Cultural discomfort as design challenge?

Given my Webstock Mini presentation,”iPads Are For Ladies: A Brief History of Feminine Hygiene Products,” it shouldn’t come as a surprise that I instantly clicked on a link to Steve Portigal‘s “Lunapads or: How I Learned to Stop Worrying and Love the Discomfort” post at Core 77.

I have to say that I found the tone and content of his cultural commentary on gender and menstruation so incredibly off-putting (hot lesbians?! are you frakking serious?!) that I had to read the piece several times before I could get to the point where I was able to draw out some ideas that could help my research and teaching. But there are some important observations in his article that I think are worth acknowledging, supporting and developing further.

First of all, Portigal does a good job of demonstrating how quickly things can go downhill if a designer is tasked with designing something she or he doesn’t understand or appreciate. While empathy is something that social scientists and designers usually understand to be necessary for working with people who are different from us, teaching and learning empathy is notoriously difficult. (On the other hand, one of my favourite qualitative researchers, Patti Lather, makes an interesting case against empathy that’s well worth considering.)

More to the point, Portigal makes clear what can happen when we encounter things that don’t fit into our worldviews: we marginalise or dismiss them. He challenges designers to question how they react to discomfort and to ask if or how their discomfort leads to the marginalisation of particular needs, target users and design solutions. And that’s an awesome challenge!

In my classes, I try to teach students to treat ethnographic work as an opportunity to learn with, and from, other people. Portigal calls this learning opportunity a gift, and he goes on to describe something I see happen over and over in design research:

“Unwrapping this gift, we see that real people don’t use the proper terms for our features, don’t understand how our products work, and don’t actually care about what we want them to care about. And so we marginalize the messenger instead of embracing the message.” [my emphasis]
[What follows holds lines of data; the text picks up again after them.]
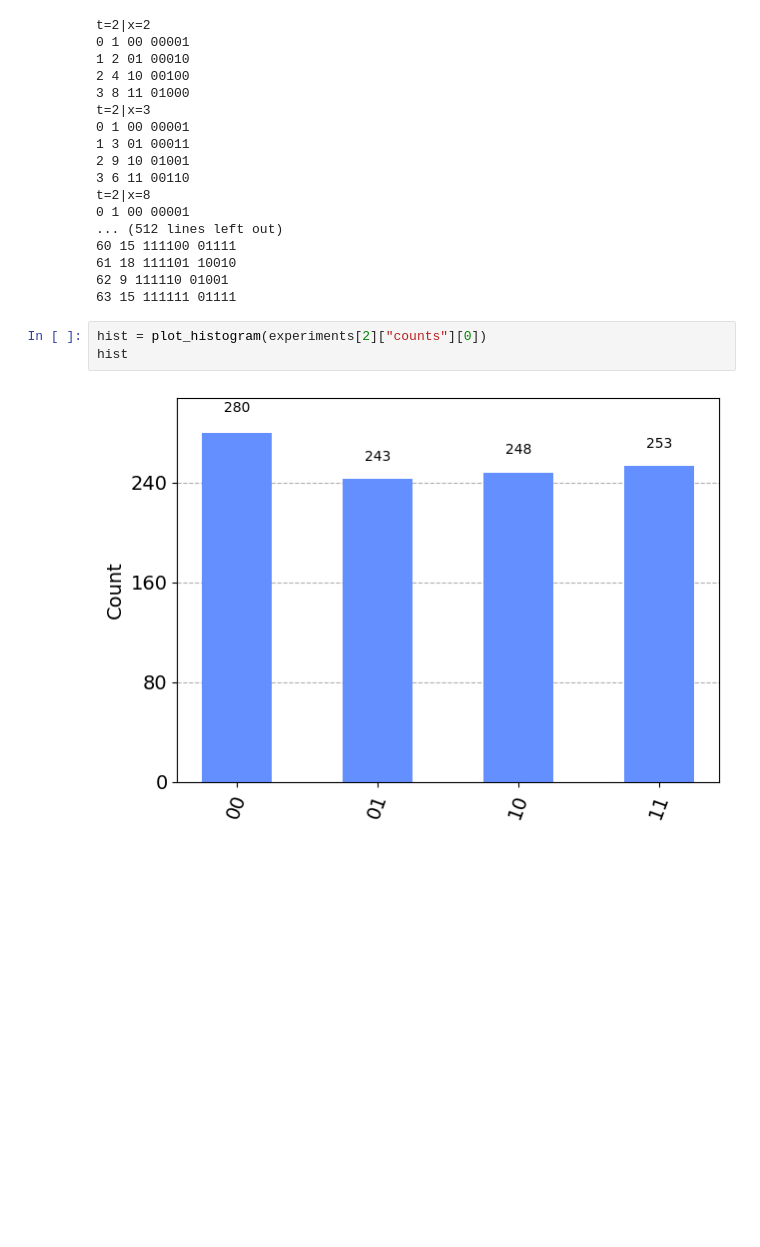
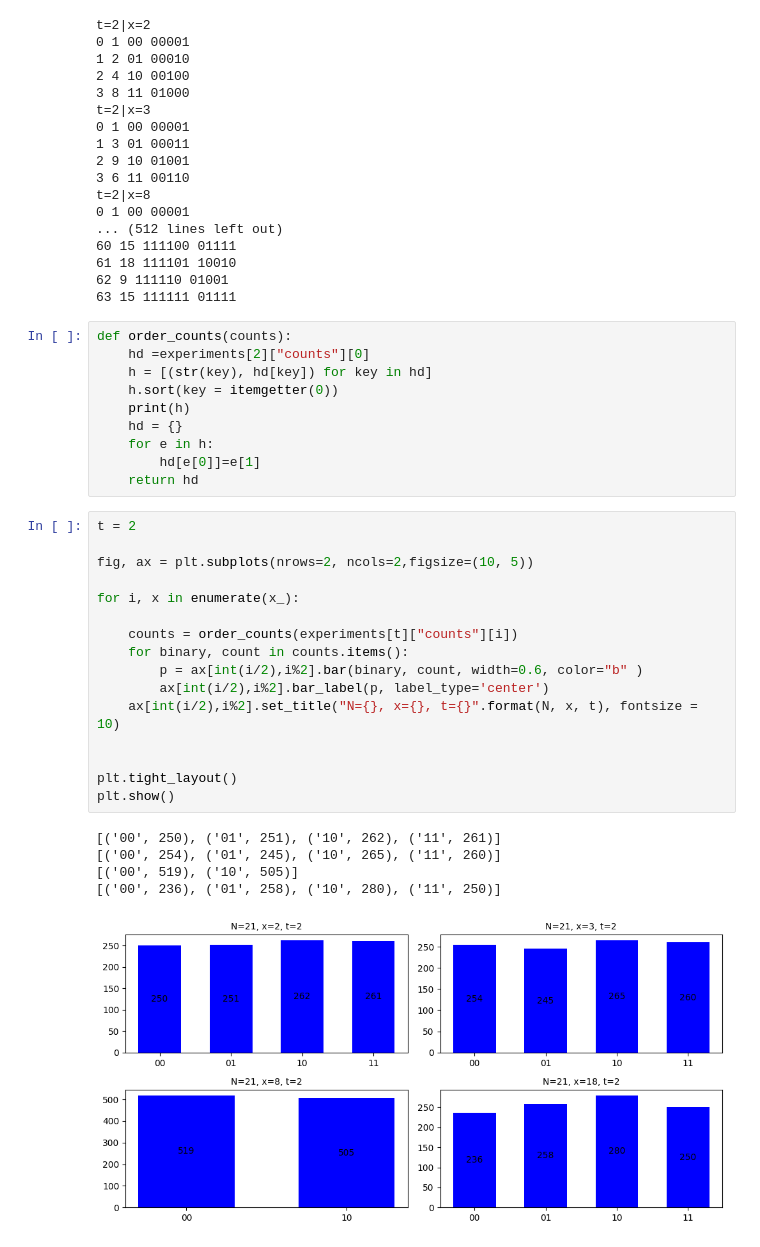
Before and after one commit to VoicuTomut/QuantumComputation, a Jupyter notebook: Factoring /frequency.ipynb, the cells around one changed output. Saved outputs shown, nothing was run; the diff lists cells and outputs as text; blank space fills up the shorter version.

```diff
--- a/Factoring /frequency.ipynb
+++ b/Factoring /frequency.ipynb
@@ -233,7 +252,34 @@ t=2|x=8
 62 9 111110 01001
 63 15 111111 01111
 # %%
-hist = plot_histogram(experiments[2]["counts"][0])
-hist
+def order_counts(counts):
+    hd =experiments[2]["counts"][0]
+    h = [(str(key), hd[key]) for key in hd]
+    h.sort(key = itemgetter(0))
+    print(h)
+    hd = {}
+    for e in h:
+        hd[e[0]]=e[1]
+    return hd
-# %% [output]
-[figure, removed]
+# %%
+t = 2
+
+fig, ax = plt.subplots(nrows=2, ncols=2,figsize=(10, 5))
+
+for i, x in enumerate(x_):
+
+    counts = order_counts(experiments[t]["counts"][i])
+    for binary, count in counts.items():
+        p = ax[int(i/2),i%2].bar(binary, count, width=0.6, color="b" )
+        ax[int(i/2),i%2].bar_label(p, label_type='center')
+    ax[int(i/2),i%2].set_title("N={}, x={}, t={}".format(N, x, t), fontsize = 10)
+
+
+plt.tight_layout()
+plt.show()
+# %% [output]
+[('00', 250), ('01', 251), ('10', 262), ('11', 261)]
+[('00', 254), ('01', 245), ('10', 265), ('11', 260)]
+[('00', 519), ('10', 505)]
+[('00', 236), ('01', 258), ('10', 280), ('11', 250)]
+[figure, added]
```
Also changed, not shown: parts of 9 cells of this notebook, 1 other file.
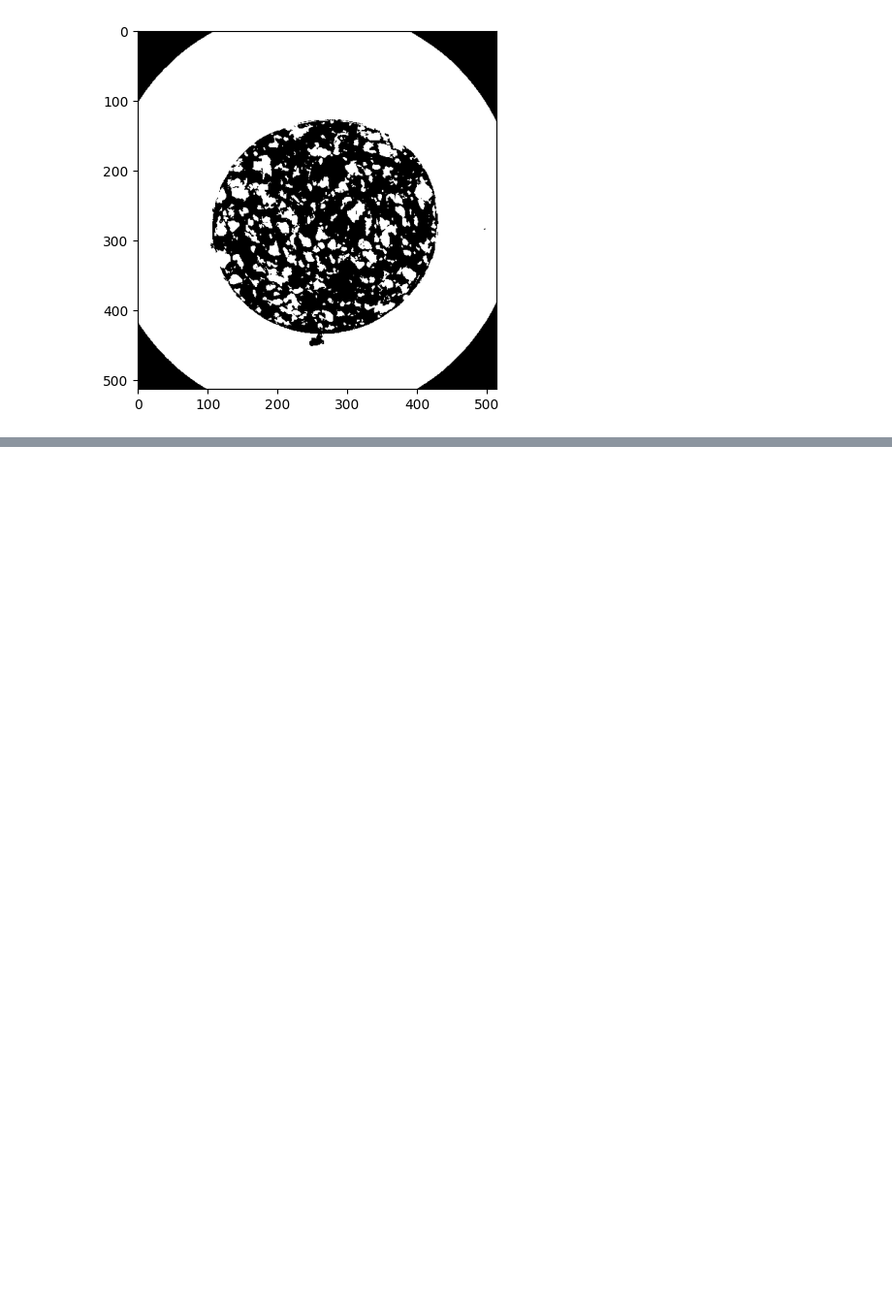
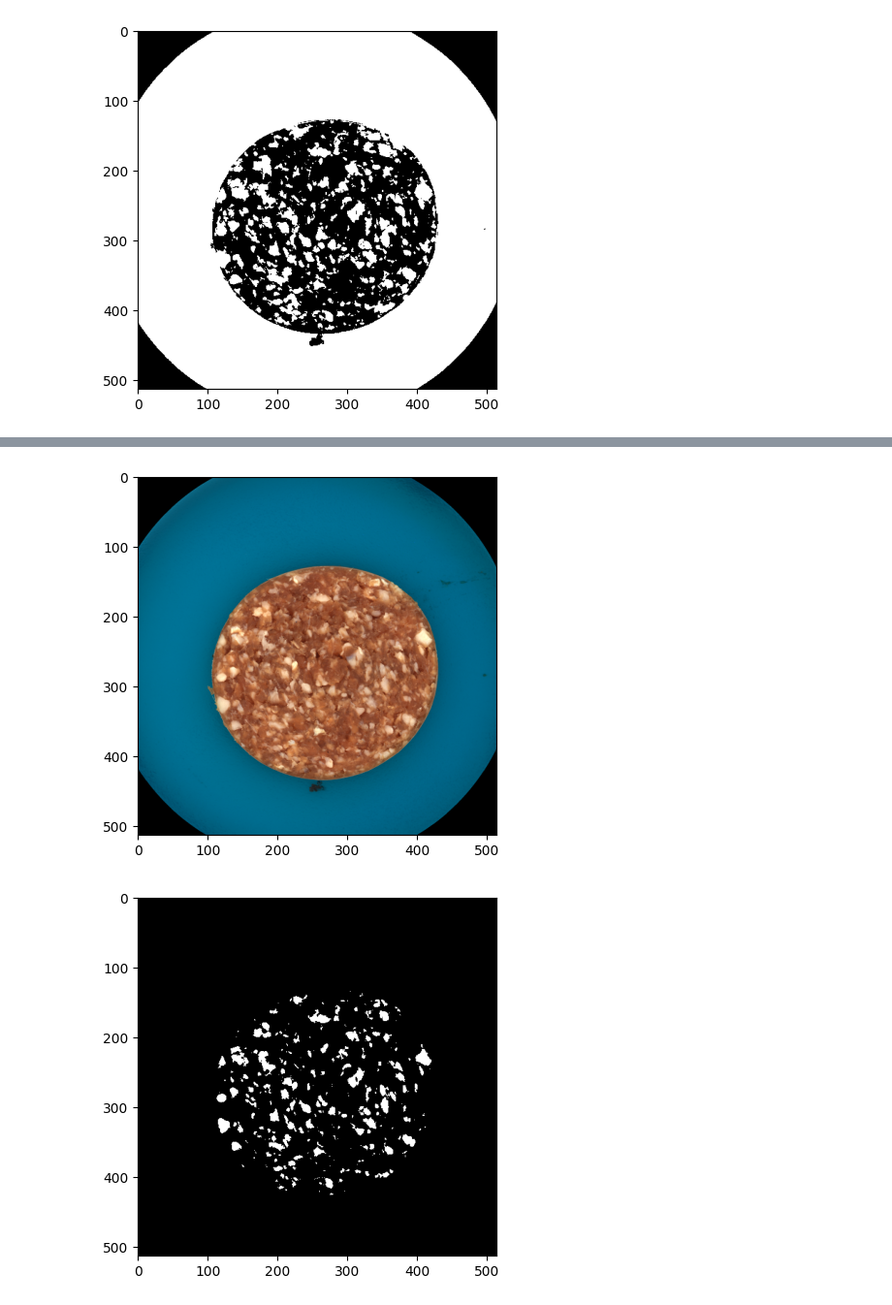
Before and after one commit to maciejjalocha/math_modelling_2526, a Jupyter notebook: salami/maciej-task.ipynb, the cells around one changed output, grey strips where cells are left out. Shown at 97% size. Cells and saved outputs as stored; diff of their text form; code cells hidden in the pictures; blank space fills up the shorter version.

Commit message:
feat: classficiation by means of all spectral bands

```diff
--- a/salami/maciej-task.ipynb
+++ b/salami/maciej-task.ipynb
@@ -265,18 +247,17 @@ layer_1 = multiIm1[:, :, 0]
 fat_mean_1l1 = class_hat_mean(fatPix1l1)
 meat_mean_1l1 = class_hat_mean(meatPix1l1)
 
-fat_var_1l1 = pooled_hat_var(fatPix1l1, meatPix1l1)
-meat_var_1l1 = pooled_hat_var(meatPix1l1, fatPix1l1)
+fat_meat_pooled_var_1l1 = pooled_hat_var(meatPix1l1, fatPix1l1)
 
 prior_fat_1l1 = prior(fatPix1l1)
 prior_meat_1l1 = prior(meatPix1l1)
 
 LSD_1l1 = LSD_classifier(
     fat_mean_1l1,
-    fat_var_1l1,
+    fat_meat_pooled_var_1l1,
     prior_fat_1l1,
     meat_mean_1l1,
-    meat_var_1l1,
+    fat_meat_pooled_var_1l1,
     prior_meat_1l1,
 )
 
@@ -409,0 +443,47 @@ plt.show()
+# %%
+import helper_functions.helpFunctions as hf
+import matplotlib.pyplot as plt
+import numpy as np
+
+dirIn = "./data/"
+# %%
+# multivariate case
+
+
+multiIm1, annotationIm1 = hf.loadMulti(
+    "multispectral_day01.mat", "annotation_day01.png", dirIn
+)
+fatPix1, fatR1, fatC1 = hf.getPix(multiIm1, annotationIm1[:, :, 1])
+meatPix1, meatR1, meatC1 = hf.getPix(multiIm1, annotationIm1[:, :, 2])
+
+plt.imshow(plt.imread("./data/color_day01.png"))
+### for day one
+
+fat_mean_1 = class_md_hat_mean(fatPix1)
+meat_mean_1 = class_md_hat_mean(meatPix1)
+
+fat_mean_pooled_covar = pool_hat_covar(fatPix1, meatPix1)
+
+
+prior_fat_1 = prior(fatPix1)
+prior_meat_1 = prior(meatPix1)
+
+LSD_1 = md_LSD_classifier(
+    fat_mean_1,
+    meat_mean_1,
+    prior_fat_1,
+    prior_meat_1,
+    fat_mean_pooled_covar,
+)
+
+labeled_multiIm1 = np.zeros((multiIm1.shape[0], multiIm1.shape[1]))
+
+for i in range(multiIm1.shape[0]):
+    for j in range(multiIm1.shape[1]):
+        labeled_multiIm1[i, j] = LSD_1(multiIm1[i, j])
+plt.figure()
+plt.imshow(labeled_multiIm1, cmap="gray")
+plt.show()
+# %% [output]
+[figure, added]
+[figure, added]
```
Also changed, not shown: parts of 7 cells of this notebook.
Now, the exclusion of “anomalous” data is relatively common in science-based and quantitative research, and some of us regularly dismiss people and ideas we don’t like. But what’s important here is acknowledging that it happens and acknowledging that changing this behaviour is hard.

“Consider the eureka-evoking experience of discovering a new customer attitude and uncovering a new behavior, and then coming to grips with the opportunity this affords. That forces everyone in the organization – at some level – to examine their personal and organizational values, hidden beliefs and unarticulated expectations around the fundamentals that get them up every morning. You’re damn skippy that’s going to be uncomfortable.”

Yup, and in my opinion, worth every second of discomfort. As the lovely Lunagals put it, “change and progress are often accompanied by discomfort.” And in the end, Portigal notes that “addressing this discomfort (and the limitations it gives rise to) is a process” and that “recognizing these breaks with reality takes practice, advocacy and leadership.”  I completely agree.

But no matter how much I appreciate Portigal’s call to action, I find his interpretation of the Lunapads advert seriously undermines my confidence in his ability to practice, advocate and lead this charge.

First of all, I think that admitting that this advert makes you uncomfortable is a great place to start a conversation. But I fail to see how calling out those “empathy-free women and overly-enlightened men” who aren’t uncomfortable with it helps make a case against marginalisation. And I was truly flabbergasted when Portigal went on to describe the women in the advert, and his reaction to them, like this:

“[H]ere we have two enthusiastic, potentially sexually aggressive women … If I’m accurate in picking up (subtle for someone with my too-too-straight life) lesbian cues, then even more so. I’m kinda freaked out by these women, but mmm, sexy.”

If Portigal is icked out by pad adverts, I’m really icked out by his attitudes towards women and his apparent belief that identifying one’s biases adequately compensates for the effects they can have. Perhaps it is as simple (and complicated) as having different political views, but it’s my belief that effective leadership actually models the change we want to see. To this end I think that Portigal’s case study works better as one man’s journey towards (partial) self-discovery than it does in providing an example for me to follow.

After all, asking that we bring on the discomfort requires that we articulate concrete ways of doing it that don’t create further marginalisation. And perhaps the first step in that direction is moving beyond simply admitting our biases and limitations to identifying how they affect others and how we might change them.